Our Group has opposed this measure from its very inception, as it has never been showed that such far-reaching bulk data collection measures are indeed necessary and proportionate to the stated objectives, while they are a clear infringement on the fundamental rights to privacy and data protection of all citizens. We also demanded to stop the negotiations of this file until we hear back from the European Court of Justice on the compatibility of the EU-Canada PNR agreement with the fundamental rights charter.

Even after the initial rejection of this proposal in 2013 by the EP Civil Liberties Committee and in light of the European Court of Justice judgment annulling the infamous data retention Directive, arguing that untargeted mass collection of personal data is a violation of fundamental rights, the Commission never withdrew its proposal. After the horrible Charlie Hebdo attacks in January 2015, the right-wing has shamelessly used these attacks as a false justification for the necessity of this EU PNR model, even though it was clear that the perpetrators were known to various Member States but the information was not properly exchanged. Lack of cooperation between intelligence agencies was the problem here, not lack of data.

The currently adopted report makes it obligatory for Member States to collect the personal flight data (including credit card info, address, email, telephone number, food preferences etc) of all passengers flying into, our of or through EU territory. This is an outright attack on the right to personal data protection and the presumption of innocence, as it allows collecting the personal data of any passenger, without the requirement that they are officially suspect in any specific ongoing investigation on terrorist activity or serious transnational crime. Furthermore, the PNR data will be stored for a period of 5 years, and can be easily obtained by third countries with lower data protection standards than the EU or the EU agency Europol which can then share it with other ‘partners’, which means personal data of EU citizens risks at being scattered all around the globe with little or no protection or judicial remedies.

Today’s vote has once again shown that the right-wing and centre parties do not care about citizen’s rights, nor about the fundamental legal safeguards aiming at protecting these rights but blindly follow those who thrive on popular fear-driven rhetoric.

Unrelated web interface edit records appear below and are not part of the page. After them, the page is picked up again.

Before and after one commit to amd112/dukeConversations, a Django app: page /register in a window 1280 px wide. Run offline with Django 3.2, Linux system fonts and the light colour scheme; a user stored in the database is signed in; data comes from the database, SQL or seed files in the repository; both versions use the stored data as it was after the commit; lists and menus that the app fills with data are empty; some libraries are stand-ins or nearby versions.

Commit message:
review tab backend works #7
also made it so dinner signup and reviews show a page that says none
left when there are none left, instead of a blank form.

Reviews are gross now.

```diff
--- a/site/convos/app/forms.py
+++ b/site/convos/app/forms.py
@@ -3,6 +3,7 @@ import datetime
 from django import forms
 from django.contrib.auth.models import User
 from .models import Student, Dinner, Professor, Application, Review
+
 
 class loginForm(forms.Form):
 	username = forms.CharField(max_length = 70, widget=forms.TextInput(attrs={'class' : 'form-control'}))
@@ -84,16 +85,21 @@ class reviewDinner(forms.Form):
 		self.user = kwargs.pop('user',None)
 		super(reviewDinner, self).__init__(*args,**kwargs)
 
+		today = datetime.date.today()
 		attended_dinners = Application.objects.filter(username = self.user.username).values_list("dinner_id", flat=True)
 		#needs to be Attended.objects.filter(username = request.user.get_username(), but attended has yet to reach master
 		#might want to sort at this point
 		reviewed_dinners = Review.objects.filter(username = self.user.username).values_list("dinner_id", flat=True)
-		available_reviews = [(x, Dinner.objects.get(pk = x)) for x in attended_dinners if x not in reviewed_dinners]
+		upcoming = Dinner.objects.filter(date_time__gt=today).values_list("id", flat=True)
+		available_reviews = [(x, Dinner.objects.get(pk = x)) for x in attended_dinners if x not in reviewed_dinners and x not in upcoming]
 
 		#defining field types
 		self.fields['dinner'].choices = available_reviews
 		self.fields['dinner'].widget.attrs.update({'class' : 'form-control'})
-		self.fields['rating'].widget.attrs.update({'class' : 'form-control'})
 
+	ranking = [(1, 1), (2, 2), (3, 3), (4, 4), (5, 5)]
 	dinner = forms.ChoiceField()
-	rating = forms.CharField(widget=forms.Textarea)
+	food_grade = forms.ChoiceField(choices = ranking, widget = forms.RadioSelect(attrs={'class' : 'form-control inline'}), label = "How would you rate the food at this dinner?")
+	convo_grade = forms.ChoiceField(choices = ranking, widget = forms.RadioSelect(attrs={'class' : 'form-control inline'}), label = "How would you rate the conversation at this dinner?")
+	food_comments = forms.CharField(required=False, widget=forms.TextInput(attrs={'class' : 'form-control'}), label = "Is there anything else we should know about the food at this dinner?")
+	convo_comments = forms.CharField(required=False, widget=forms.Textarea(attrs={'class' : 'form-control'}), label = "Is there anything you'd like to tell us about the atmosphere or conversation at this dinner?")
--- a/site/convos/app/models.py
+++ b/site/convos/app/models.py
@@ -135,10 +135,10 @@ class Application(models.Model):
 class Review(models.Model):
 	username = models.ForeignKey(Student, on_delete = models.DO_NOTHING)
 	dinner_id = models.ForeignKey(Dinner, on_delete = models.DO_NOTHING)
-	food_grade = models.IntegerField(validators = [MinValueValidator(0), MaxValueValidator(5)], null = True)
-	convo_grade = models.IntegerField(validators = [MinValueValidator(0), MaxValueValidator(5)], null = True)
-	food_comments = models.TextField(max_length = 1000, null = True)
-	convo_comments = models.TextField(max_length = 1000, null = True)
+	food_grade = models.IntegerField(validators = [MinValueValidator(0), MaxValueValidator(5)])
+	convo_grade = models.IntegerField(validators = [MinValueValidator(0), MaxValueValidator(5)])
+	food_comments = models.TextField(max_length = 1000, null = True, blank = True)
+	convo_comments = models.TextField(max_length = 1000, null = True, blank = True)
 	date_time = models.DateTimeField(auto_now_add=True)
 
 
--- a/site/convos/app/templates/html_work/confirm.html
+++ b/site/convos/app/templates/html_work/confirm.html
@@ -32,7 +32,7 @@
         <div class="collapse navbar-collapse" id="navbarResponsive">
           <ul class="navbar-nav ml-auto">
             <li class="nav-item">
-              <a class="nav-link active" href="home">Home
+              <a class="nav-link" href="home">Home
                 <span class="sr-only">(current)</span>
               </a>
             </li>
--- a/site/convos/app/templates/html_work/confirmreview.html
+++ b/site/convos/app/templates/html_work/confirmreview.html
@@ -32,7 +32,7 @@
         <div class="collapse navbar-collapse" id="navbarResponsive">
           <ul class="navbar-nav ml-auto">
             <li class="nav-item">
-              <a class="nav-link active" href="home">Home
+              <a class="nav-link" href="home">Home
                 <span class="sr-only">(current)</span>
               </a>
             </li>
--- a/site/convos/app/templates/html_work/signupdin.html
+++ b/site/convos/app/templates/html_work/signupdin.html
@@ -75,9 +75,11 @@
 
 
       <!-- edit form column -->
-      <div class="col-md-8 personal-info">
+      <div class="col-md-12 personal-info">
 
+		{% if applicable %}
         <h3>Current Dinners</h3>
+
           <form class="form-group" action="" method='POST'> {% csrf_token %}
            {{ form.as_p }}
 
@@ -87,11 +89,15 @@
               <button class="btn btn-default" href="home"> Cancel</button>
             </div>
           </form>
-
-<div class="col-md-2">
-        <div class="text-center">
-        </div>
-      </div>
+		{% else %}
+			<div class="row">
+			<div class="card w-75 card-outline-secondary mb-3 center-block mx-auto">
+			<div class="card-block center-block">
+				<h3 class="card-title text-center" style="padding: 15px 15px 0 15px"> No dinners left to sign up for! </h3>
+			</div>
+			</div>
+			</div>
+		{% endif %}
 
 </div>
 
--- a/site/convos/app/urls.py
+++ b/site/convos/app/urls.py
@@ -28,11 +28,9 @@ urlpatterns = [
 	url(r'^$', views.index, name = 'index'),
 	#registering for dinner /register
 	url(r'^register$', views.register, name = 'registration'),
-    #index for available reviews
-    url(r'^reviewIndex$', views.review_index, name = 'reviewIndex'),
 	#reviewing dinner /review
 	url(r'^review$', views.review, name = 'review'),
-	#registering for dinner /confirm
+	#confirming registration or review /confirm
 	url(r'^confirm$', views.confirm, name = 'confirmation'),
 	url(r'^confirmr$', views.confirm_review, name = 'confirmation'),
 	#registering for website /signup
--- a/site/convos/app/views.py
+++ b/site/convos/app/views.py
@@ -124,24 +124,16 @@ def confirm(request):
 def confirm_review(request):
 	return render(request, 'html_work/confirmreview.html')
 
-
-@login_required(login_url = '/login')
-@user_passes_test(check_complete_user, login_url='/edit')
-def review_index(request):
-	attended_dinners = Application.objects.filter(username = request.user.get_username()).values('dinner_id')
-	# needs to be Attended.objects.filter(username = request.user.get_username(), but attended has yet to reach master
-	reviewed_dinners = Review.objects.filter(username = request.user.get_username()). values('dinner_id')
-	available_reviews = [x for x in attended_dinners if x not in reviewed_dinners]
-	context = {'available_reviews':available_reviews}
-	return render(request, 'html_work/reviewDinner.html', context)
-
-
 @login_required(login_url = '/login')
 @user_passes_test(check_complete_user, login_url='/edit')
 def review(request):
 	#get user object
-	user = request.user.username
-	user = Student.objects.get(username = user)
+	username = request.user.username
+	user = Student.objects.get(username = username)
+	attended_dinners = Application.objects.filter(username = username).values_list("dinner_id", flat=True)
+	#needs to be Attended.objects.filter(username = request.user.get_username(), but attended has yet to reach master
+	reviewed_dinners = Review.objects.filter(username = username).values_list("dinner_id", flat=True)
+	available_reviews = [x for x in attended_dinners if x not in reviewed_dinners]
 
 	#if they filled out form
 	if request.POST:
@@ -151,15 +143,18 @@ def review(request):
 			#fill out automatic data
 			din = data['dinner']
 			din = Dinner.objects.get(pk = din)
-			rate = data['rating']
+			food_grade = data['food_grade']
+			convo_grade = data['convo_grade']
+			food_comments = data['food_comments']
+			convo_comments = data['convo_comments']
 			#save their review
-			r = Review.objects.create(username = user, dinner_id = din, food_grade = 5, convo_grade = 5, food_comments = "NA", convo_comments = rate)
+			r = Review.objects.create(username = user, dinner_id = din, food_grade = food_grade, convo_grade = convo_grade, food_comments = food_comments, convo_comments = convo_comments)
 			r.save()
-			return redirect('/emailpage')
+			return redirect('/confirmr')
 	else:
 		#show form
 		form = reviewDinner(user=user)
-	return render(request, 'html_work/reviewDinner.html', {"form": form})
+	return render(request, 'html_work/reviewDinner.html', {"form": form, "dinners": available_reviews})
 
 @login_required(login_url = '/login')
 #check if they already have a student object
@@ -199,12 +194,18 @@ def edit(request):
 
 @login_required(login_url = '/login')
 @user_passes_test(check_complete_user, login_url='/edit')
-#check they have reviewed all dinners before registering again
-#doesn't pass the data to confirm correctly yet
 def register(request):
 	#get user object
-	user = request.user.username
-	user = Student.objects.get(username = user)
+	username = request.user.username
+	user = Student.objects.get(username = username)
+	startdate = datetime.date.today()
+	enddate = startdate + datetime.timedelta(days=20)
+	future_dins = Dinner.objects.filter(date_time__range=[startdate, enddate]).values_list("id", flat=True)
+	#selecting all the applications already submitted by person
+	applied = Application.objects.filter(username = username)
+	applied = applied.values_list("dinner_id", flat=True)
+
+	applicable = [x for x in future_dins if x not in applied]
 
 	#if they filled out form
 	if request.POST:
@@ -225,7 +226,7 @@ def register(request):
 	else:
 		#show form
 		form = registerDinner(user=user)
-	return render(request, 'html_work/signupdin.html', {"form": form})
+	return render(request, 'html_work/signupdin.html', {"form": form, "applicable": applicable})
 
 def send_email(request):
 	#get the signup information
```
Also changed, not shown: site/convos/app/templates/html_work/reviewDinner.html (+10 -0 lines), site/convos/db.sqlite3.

Our Group will continue to oppose this measure during trilogues, and hope we can still reject this in Plenary.


Policy Advisor
United European Left Group (GUE/NGL)
Committee on Civil Liberties, Justice and Home Affairs
European Parliament